The mega-popular video game Angry Birds is nothing if not hypocritical. A story of political and moral resistance is packaged to fill corporate coffers.
Please send tax deductible dollars to “The Arts Fuse” so the magazine can continue to serve its mission — we need funds to pay our writers, to continue to grow our readership, and to raise our visibility around the region.
None of these games engendered any suffering at all. They were already pre-designed for failure; a player has no chance of success. But isn’t part of the pleasure of gaming the repeated failures that, over time, lead to successes?

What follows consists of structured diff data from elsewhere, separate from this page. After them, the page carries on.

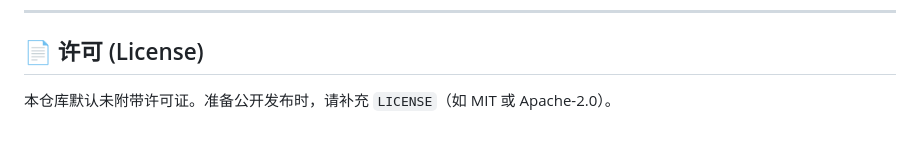
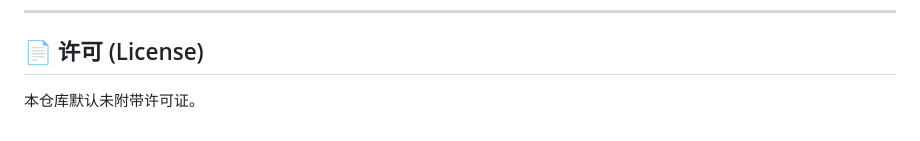
Before and after one commit to Kaifutou/dynamic-meta-rule-transformer, a Markdown page: README.md, the part around the change. Rendered like a GitHub page.

```diff
--- a/README.md
+++ b/README.md
@@ -331,4 +331,4 @@ tests/
 
 ## 📄 许可 (License)
 
-本仓库默认未附带许可证。准备公开发布时，请补充 `LICENSE`（如 MIT 或 Apache-2.0）。
+本仓库默认未附带许可证。
```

“Ace of Spades” is pure fun to play, but I’m not sure smashing two games together qualifies as innovation.
Swarms in the train station! Improv in the library! Video game hits and poetry! Must be Jazz Week–and there’s plenty more, including a major CD release by Argentinian bassist Fernando Huergo paying tribute to the land of the Albiceleste.
So let’s steady that swaying hive, put down the poking stick, and take a deep breath. Games continue to evolve in creative, unexpected ways, and the mechanics of gameplay can form the basis of intriguing and thought-provoking works of art.

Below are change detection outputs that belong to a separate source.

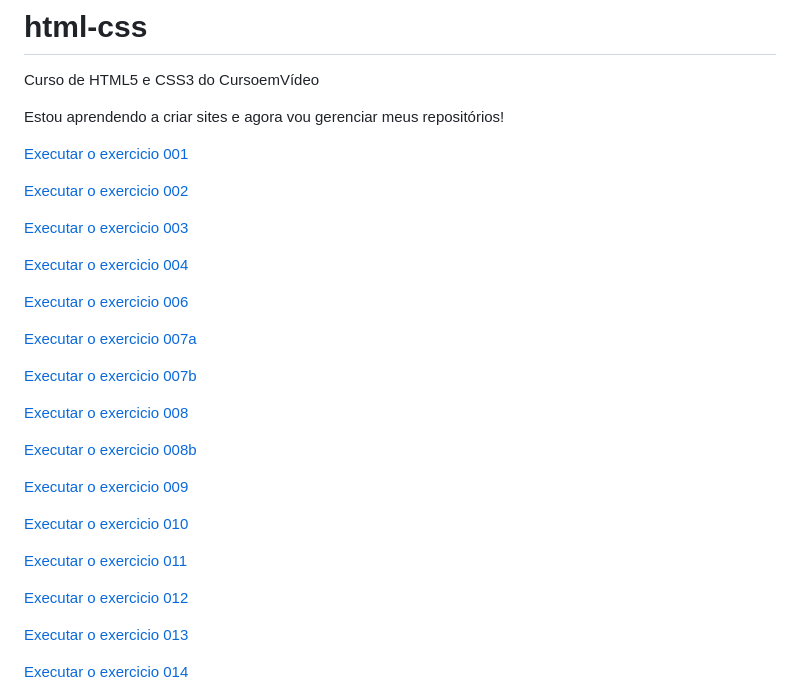
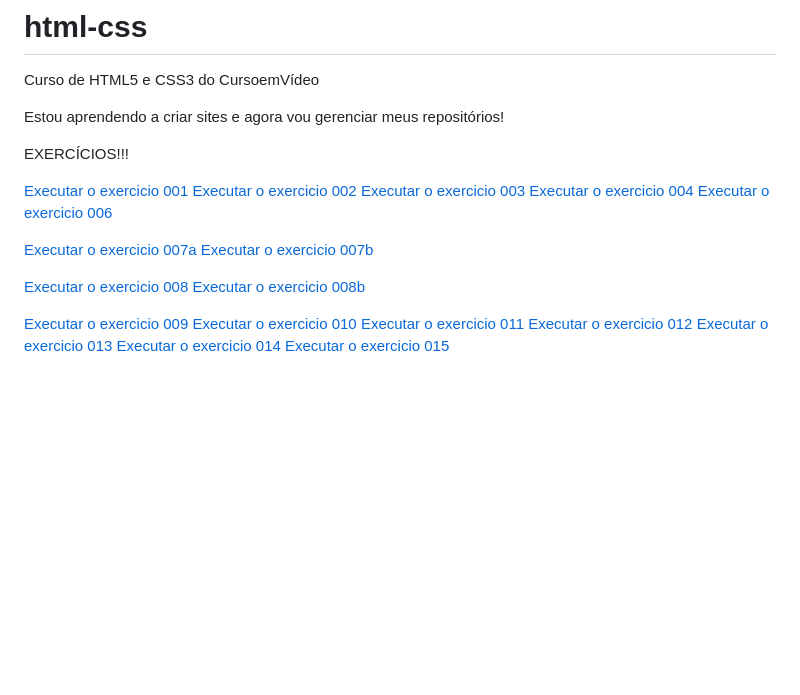
Before and after one commit to ElissonSantos007/html-css, a Markdown page: README.md, the part around one of its changes. GitHub-like rendering; blank space fills up the shorter version.

Commit message:
Update README with new exercise links
Added additional exercise links and organized existing ones.

```diff
--- a/README.md
+++ b/README.md
@@ -3,35 +3,25 @@
 
  Estou aprendendo a criar sites e agora vou gerenciar meus repositórios!
 
+ EXERCÍCIOS!!!
+
  <a href="https://elissonsantos007.github.io/html-css/exercicios/ex001/index.html">Executar o exercicio 001</a>
-
  <a href="https://elissonsantos007.github.io/html-css/exercicios/ex002/index.html">Executar o exercicio 002</a>
-
  <a href="https://elissonsantos007.github.io/html-css/exercicios/ex003/index.html">Executar o exercicio 003</a>
-
  <a href="https://elissonsantos007.github.io/html-css/exercicios/ex004/index.html">Executar o exercicio 004</a>
-
  <a href="https://elissonsantos007.github.io/html-css/exercicios/ex006/index.html">Executar o exercicio 006</a>
 
  <a href="https://elissonsantos007.github.io/html-css/exercicios/ex007/html4.html">Executar o exercicio 007a</a>
-
  <a href="https://elissonsantos007.github.io/html-css/exercicios/ex007/html5.html">Executar o exercicio 007b</a>
 
  <a href="https://elissonsantos007.github.io/html-css/exercicios/ex008/index.html">Executar o exercicio 008</a>
-
  <a href="https://elissonsantos007.github.io/html-css/exercicios/ex008b/index.html">Executar o exercicio 008b</a>
 
  <a href="https://elissonsantos007.github.io/html-css/exercicios/ex009/index.html">Executar o exercicio 009</a>
-
  <a href="https://elissonsantos007.github.io/html-css/exercicios/ex010/index.html">Executar o exercicio 010</a>
-
  <a href="https://elissonsantos007.github.io/html-css/exercicios/ex011/index.html">Executar o exercicio 011</a>
-
  <a href="https://elissonsantos007.github.io/html-css/exercicios/ex012/index.html">Executar o exercicio 012</a>
-
  <a href="https://elissonsantos007.github.io/html-css/exercicios/ex013/index.html">Executar o exercicio 013</a>
-
  <a href="https://elissonsantos007.github.io/html-css/exercicios/ex014/index.html">Executar o exercicio 014</a>
-
  <a href="https://elissonsantos007.github.io/html-css/exercicios/ex015/index.html">Executar o exercicio 015</a>
 
```
Also changed, not shown: other parts of README.md (+48 -22 lines).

But The Image in Question begs a crucial question: Isn’t modern media supposed to be flashy, colorful, and loud beyond all sane toleration? Aren’t shrill, unceasing proclamations a part of what drives some individuals away from television and video-games to art galleries, the concert-hall, and the cinema? THE IMAGE IN QUESTION. WAR — MEDIA — […]
“Avatar” is beautiful and otherworldly, but the film is so grounded in down-to-earth concepts that it restricts the viewer’s imagination rather than broadening it. An infinitely better and more complex recent space opera, “Mass Effect 2,” comes in the form of a video game. Is it art? Yes. By Justin Marble Over the centuries the […]
Author Noah Wardrip-Fruin argues that each of the sometimes tangentially related processes in a video game shapes “the audience’s experience as fundamentally as the specifics of the images used in a motion picture.” Expressive Processing: Digital Fictions, Computer Games, and Software Studies by Noah Wardrip-Fruin. The MIT Press, 480 pp, $34.95. Reviewed by Mark Nolan […]